The proposed budget would have increased the tax rate to 50 cents per $100 of property valuation.
Instead, the board voted 4-1 to approve the proposed budget without raising the tax rate. New funding will come from reserves as in previous years. But in a lengthy discussion, board members said they expect to raise taxes in the next budget.
Before the vote, the discussion stretched over more than an hour. A couple of residents who said they represented elderly residents spoke in opposition of a tax increase. They said many residents are on fixed incomes and are struggling financially.
Commissioners Jerry Legge, Bryan Marley, Grilley Mitchell and Joanne Scarola voted to approve the budget without raising taxes. Mayor Pro Tem Kenjuana McCray voted against the plan.
The commissioners who voted against raising taxes said now is not the right time to raise taxes in a town that is struggling to make ends meet. Some said they know people who are already on tight budgets. Commissioner Scarola said she is among them.
Mayor Jackie Warner, who could not vote on the budget, said she thinks it is not the right time to raise taxes.
McCray explained her reasons for wanting to approve the budget recommended by town administrators.
“I don’t take a budget increase lightly. I do understand it could cost me the next election, but I feel in my conscience for me and the town, it’s the right thing to do,” said McCray.

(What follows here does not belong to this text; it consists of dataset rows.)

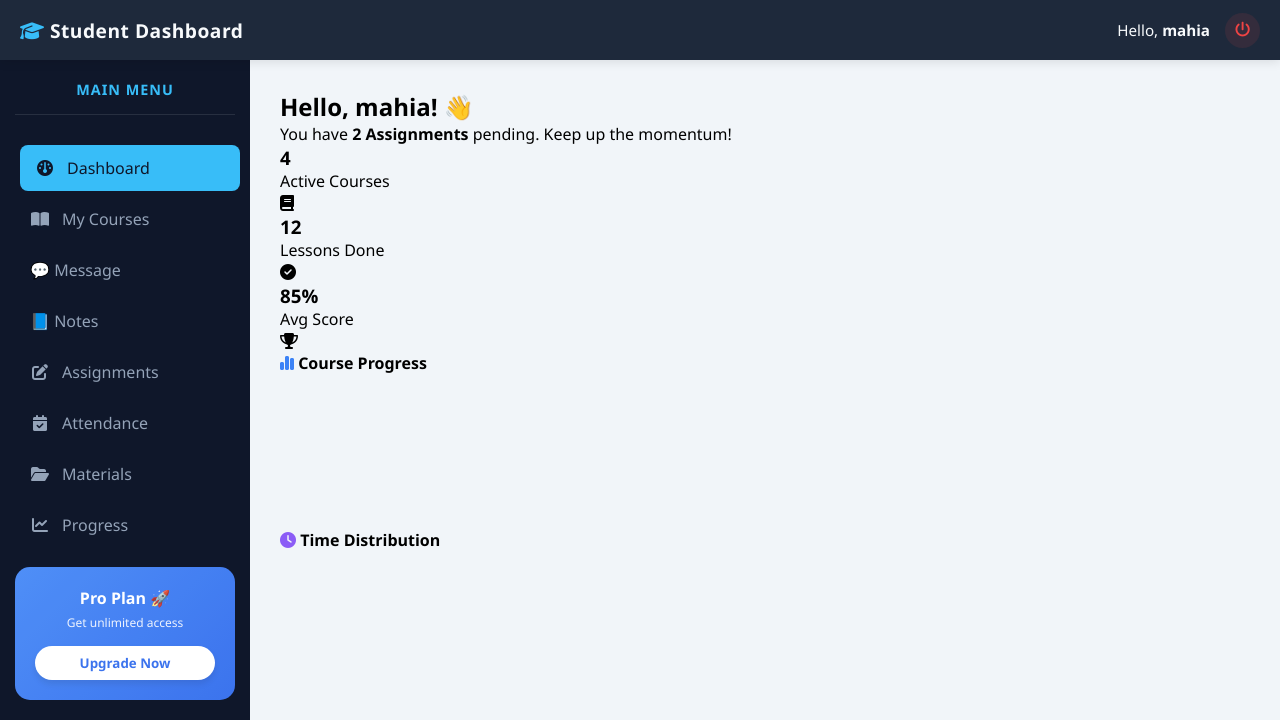
Repository: Mahendher979Python/lms-project
Page: http://localhost/student/dashboard/
The author's editor kept a copy of each file at every save. The page is drawn from the files as they stood at one save, then again after the next save.
The browser window is 1280 px wide. The pictures show the whole page.
An inner scrolling area shows only its first screen. The page is served by the project's application, run on Django 5.2 (lmsbuild/manage.py). The first stored user is signed in. The page reads the database file committed with the project.

Above is the page before, as saved 2026-01-21 21:41:39.
Console error: ReferenceError: Chart is not defined

After the next save:
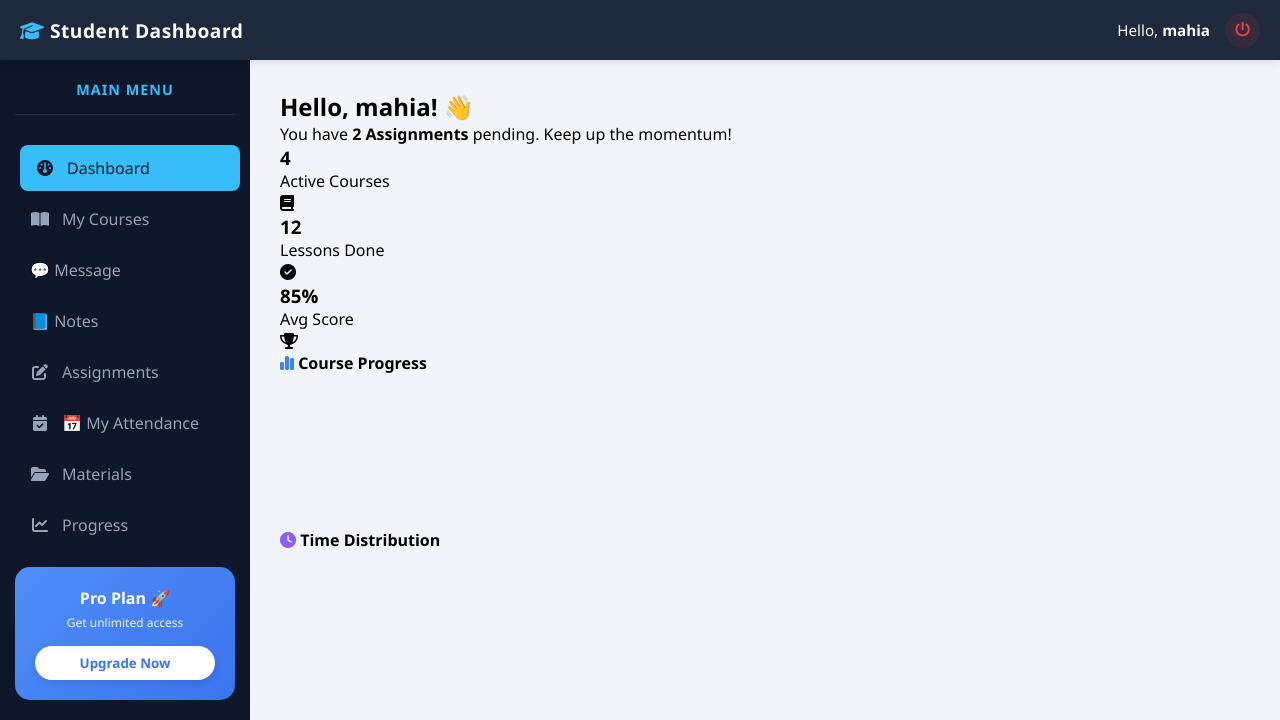
Saved 69 s later.
--- a/lmsbuild/templates/accounts/student/base.html
+++ b/lmsbuild/templates/accounts/student/base.html
@@ -226,7 +226,8 @@
                 <a href="{% url 'student_notes_list' %}">📘 Notes</a>
 
                 <a href="#"><i class="fa-solid fa-pen-to-square"></i> Assignments</a>
-                <a href="#"><i class="fa-solid fa-calendar-check"></i> Attendance</a>
+                <a href="{% url 'student_attendance' %}"><i class="fa-solid fa-calendar-check"></i>📅 My Attendance</a>
+</a>
                 <a href="#"><i class="fa-solid fa-folder-open"></i> Materials</a>
                 <a href="#"><i class="fa-solid fa-chart-line"></i> Progress</a>
             </div>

Before the board opened discussion, Town Manager Chancer McLaughlin read a long list of budget cuts that he said were for items that are much needed, including personnel. For the past several years, McLaughlin said, many town employees have been underpaid while doing the work of two or three positions.
McLaughlin read a list of town departments that currently have a staff shortage.
McCray said that as Hope Mills experiences unprecedented growth, the town will need more employees.
According to McLaughlin and Finance Director Drew Holland, the proposed tax increase was part of the plan to get the town in a better financial position.
Hope Mills is expected to experience a shortfall of $1.9 million a year in the next couple of years when it begins to pay back a loan for the new public safety building and a new tax revenue agreement with the county takes effect.
“You have heard our town manager and our finance director talk about all the ways we have cut services for our citizens. In that plan, you don’t hear a plan to hire staff. We don’t have a plan for this growth. In 10 years, inflation is going up, and I don’t think we are planning properly for the town,” McCray said.
“The shortfall we are going to experience in two years from the agreement we just agreed with the county commissioners has been in conversation for 20 years,” she said. “We did not plan. We pushed it off. In two years, we are going to have to start paying back that loan on the public safety building.
“We have to plan right now,” McCray told the board. “We are pinching pennies; we are robbing Peter to pay Paul. That’s how this budget is getting balanced every year.”
In other business, the board approved everything on the consent agenda including a new ornamental security fence at the Thomas Campbell Oakman Chapel at a cost of $9,763 and a budget amendment in the amount of $58,000 for vehicle maintenance and fuel.
The board also voted to schedule a public hearing on June 20 on a proposed annexation.